The latest trend from smartphone manufacturers sees the charger being removed from the packaging. First Apple did it and then Samsung followed suit.
We’ve complained about this issue a lot as it seemed like both Apple and Samsung were addressing something that wasn’t really an issue to the person in the street.
However, in the last five years the ITU has noted a 9.2 metric ton increase in the amount of ewaste generated. In 2019 the total amount of ewaste generated globally amounted to 53.6 metric tons.
Unfortunately, finding data for what percentage of that ewaste is made up of chargers is tricky, but it’s actually not that important unless like us, you’re splitting hairs.
Recently, Samsung sent Hypertext a press release regarding its efforts to recycle devices that are traded in.
“It is an essential part of Samsung’s mission to put the environment first in all business operations, with several long-term sustainability programmes that include sustainable packaging design and the reduction of carbon footprints through the use of recycled materials,” explained Hlubi Shivanda, director of the business innovation group and corporate affairs at Samsung South Africa.
“Critically, the positive impact on the environment will result in lasting change that benefits all South Africans. The fact is, all positive changes start with the determination to reimagine old ways and to do what’s right for all. We’re reimagining environmental sustainability into everything we do from packaging to product design, energy consumption to recycling,” adds Shivanda.
The idea behind removing a charger leans into the larger idea of reducing the amount of potential waste that could ultimately end up in a landfill.
We have been stuck behind the idea that removing the charger is bad for consumers and not that detrimental to the environment for such a long time we haven’t looked at the bigger picture.

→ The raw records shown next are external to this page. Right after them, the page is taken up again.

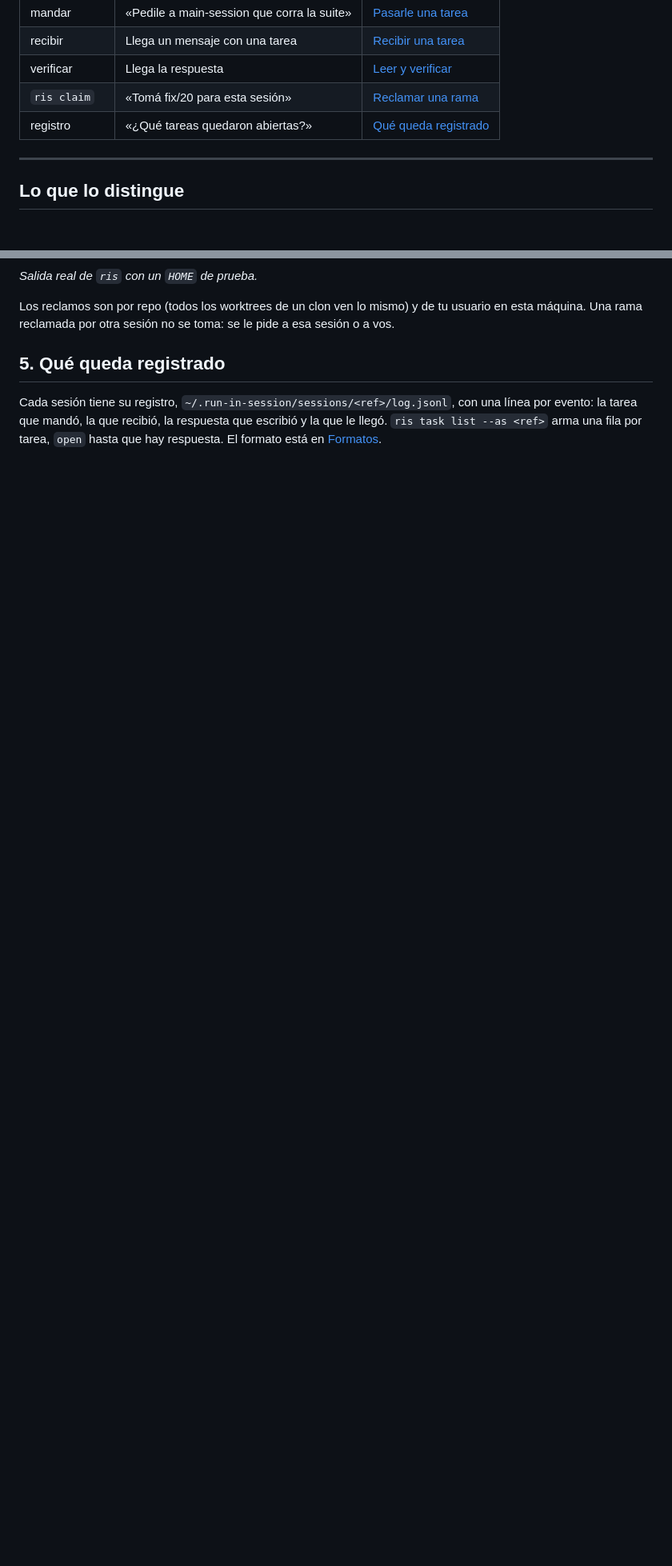
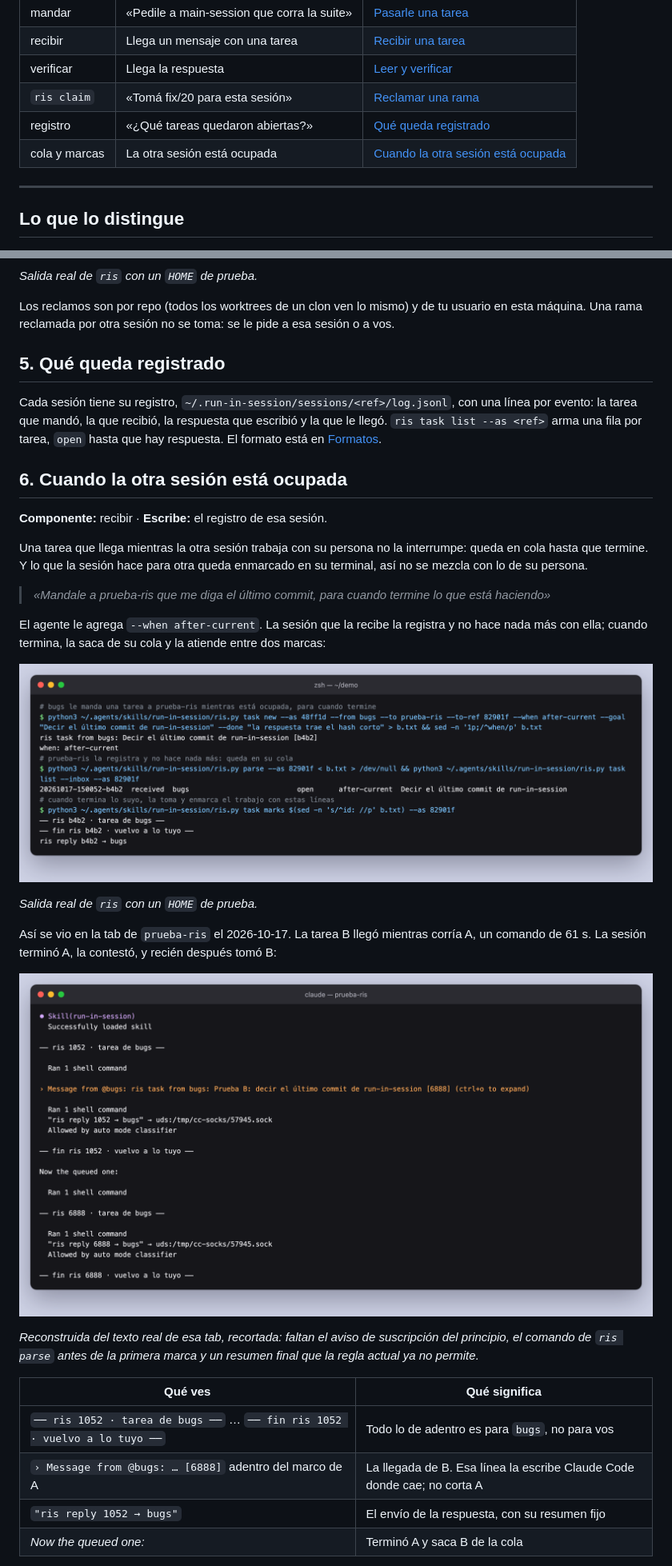
Before and after one commit to josefigueredo/run-in-session, a Markdown page: docs/showcase.md, 2 parts joined by grey strips. Shown at 80% size. Drawn GitHub-style; pictures changed too: docs/img/cc-cola.png (added), docs/img/terminal-cola.png (added); blank space fills up the shorter version.

```diff
--- a/docs/showcase.md
+++ b/docs/showcase.md
@@ -11,6 +11,7 @@ campo, en [Formatos](formatos.md).
 | verificar | Llega la respuesta | [Leer y verificar](#3-leer-y-verificar-la-respuesta) |
 | `ris claim` | «Tomá fix/20 para esta sesión» | [Reclamar una rama](#4-reclamar-una-rama) |
 | registro | «¿Qué tareas quedaron abiertas?» | [Qué queda registrado](#5-qué-queda-registrado) |
+| cola y marcas | La otra sesión está ocupada | [Cuando la otra sesión está ocupada](#6-cuando-la-otra-sesión-está-ocupada) |
 
 ---
 
@@ -113,3 +114,34 @@ Cada sesión tiene su registro, `~/.run-in-session/sessions/<ref>/log.jsonl`, co
 la que recibió, la respuesta que escribió y la que le llegó. `ris task list --as <ref>` arma una fila por tarea, `open`
 hasta que hay respuesta. El formato está en [Formatos](formatos.md#registro).
 
+## 6. Cuando la otra sesión está ocupada
+
+**Componente:** recibir · **Escribe:** el registro de esa sesión.
+
+Una tarea que llega mientras la otra sesión trabaja con su persona no la interrumpe: queda en cola hasta que termine.
+Y lo que la sesión hace para otra queda enmarcado en su terminal, así no se mezcla con lo de su persona.
+
+> *«Mandale a prueba-ris que me diga el último commit, para cuando termine lo que está haciendo»*
+
+El agente le agrega `--when after-current`. La sesión que la recibe la registra y no hace nada más con ella; cuando
+termina, la saca de su cola y la atiende entre dos marcas:
+
+![Terminal: task new con --when after-current, la tarea en la cola de --inbox y las marcas de task marks](img/terminal-cola.png)
+
+*Salida real de `ris` con un `HOME` de prueba.*
+
+Así se vio en la tab de `prueba-ris` el 2026-10-17. La tarea B llegó mientras corría A, un comando de 61 s. La sesión
+terminó A, la contestó, y recién después tomó B:
+
+![Tab de Claude Code de prueba-ris: la tarea 1052 enmarcada, la llegada de 6888 adentro, y 6888 atendida después](img/cc-cola.png)
+
+*Reconstruida del texto real de esa tab, recortada: faltan el aviso de suscripción del principio, el comando de
+`ris parse` antes de la primera marca y un resumen final que la regla actual ya no permite.*
+
+| Qué ves | Qué significa |
+|---|---|
+| `── ris 1052 · tarea de bugs ──` … `── fin ris 1052 · vuelvo a lo tuyo ──` | Todo lo de adentro es para `bugs`, no para vos |
+| `› Message from @bugs: … [6888]` adentro del marco de A | La llegada de B. Esa línea la escribe Claude Code donde cae; no corta A |
+| `"ris reply 1052 → bugs"` | El envío de la respuesta, con su resumen fijo |
+| *Now the queued one:* | Terminó A y saca B de la cola |
+
```
Also changed, not shown: other parts of docs/showcase.md (+8 -0 lines), README.md (+1 -0 lines), 4 other files.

Thankfully, Samsung South Africa was able to provide a bit of much needed perspective.
“Mobile phone chargers are currently responsible for around 12 000 tons of e-waste per year, which represents approximately 0.3 percent of total WEEE [Waste from Electrical and Electronic Equipment] collection in the EU. South Africa specific data is not available currently,” a Samsung spokesperson told Hypertext.
Sure, 0.3 percent of total ewaste doesn’t seem like a lot, but keep in mind that is only for one region and it’s a rather small region – in comparison to the rest of the world.
According to the ITU’s Global Ewaste Monitor as we get access to higher levels of disposable income, and as urbanisation and industrialisation spreads, the amount of ewaste climbs.
So while 0.3 percent looks small now, in a few years that figure could climb higher to a point where the problem is gargantuan.
It’s a cycle, an ewaste cycle
The amount of ewaste is just one part of the equation, one actually has to recycle these components.
According to Joakim Reiter, external affairs director at Vodafone Group, only 17.4 percent of all ewaste generated is collected and recycled.
Why is that? As Reiter explains, it’s because there isn’t really awareness regarding ewaste recycling.
“At the heart of the issue is a lack of public awareness, preventing countries from developing circular economies for electronic equipment – a model where resources are reused and recovered rather than disposed of at end of life. It is critical that not only manufacturers, but also retailers, suppliers and individual consumers play their part in improving the prospects for circular economies,” wrote Reiter in October 2020.
What is needed is more education regarding ewaste and the danger it poses to our environment if left unchecked.
But before that, in South Africa we need a better gauge of what our ewaste landscape looks like and find ways to deal with it.
The Ewaste Association of South Africa (eWASA) has a few collection points for ewaste (visible at the bottom of its website) and while there is a high concentration in Gauteng, more locations are definitely needed.
According to this website operated by the Sustainable Seas Trust, there are only 100 locations for ewaste recycling in South Africa.
If you would like to add to that number you can find out more about how your school, company or business can become an eWASA member here.
While we have been highly critical of Apple and Samsung for removing the chargers from its premium smartphones, we have to eat our words here.
Every little bit helps in the greater scheme of things and as much as we love being surrounded by tech, we’d rather not be swinging in old tech that could’ve been recycled.
While we have you, the video below explains how some materials that you would assume can be recycled actually can’t be.
[Image – CC 0 Pixabay]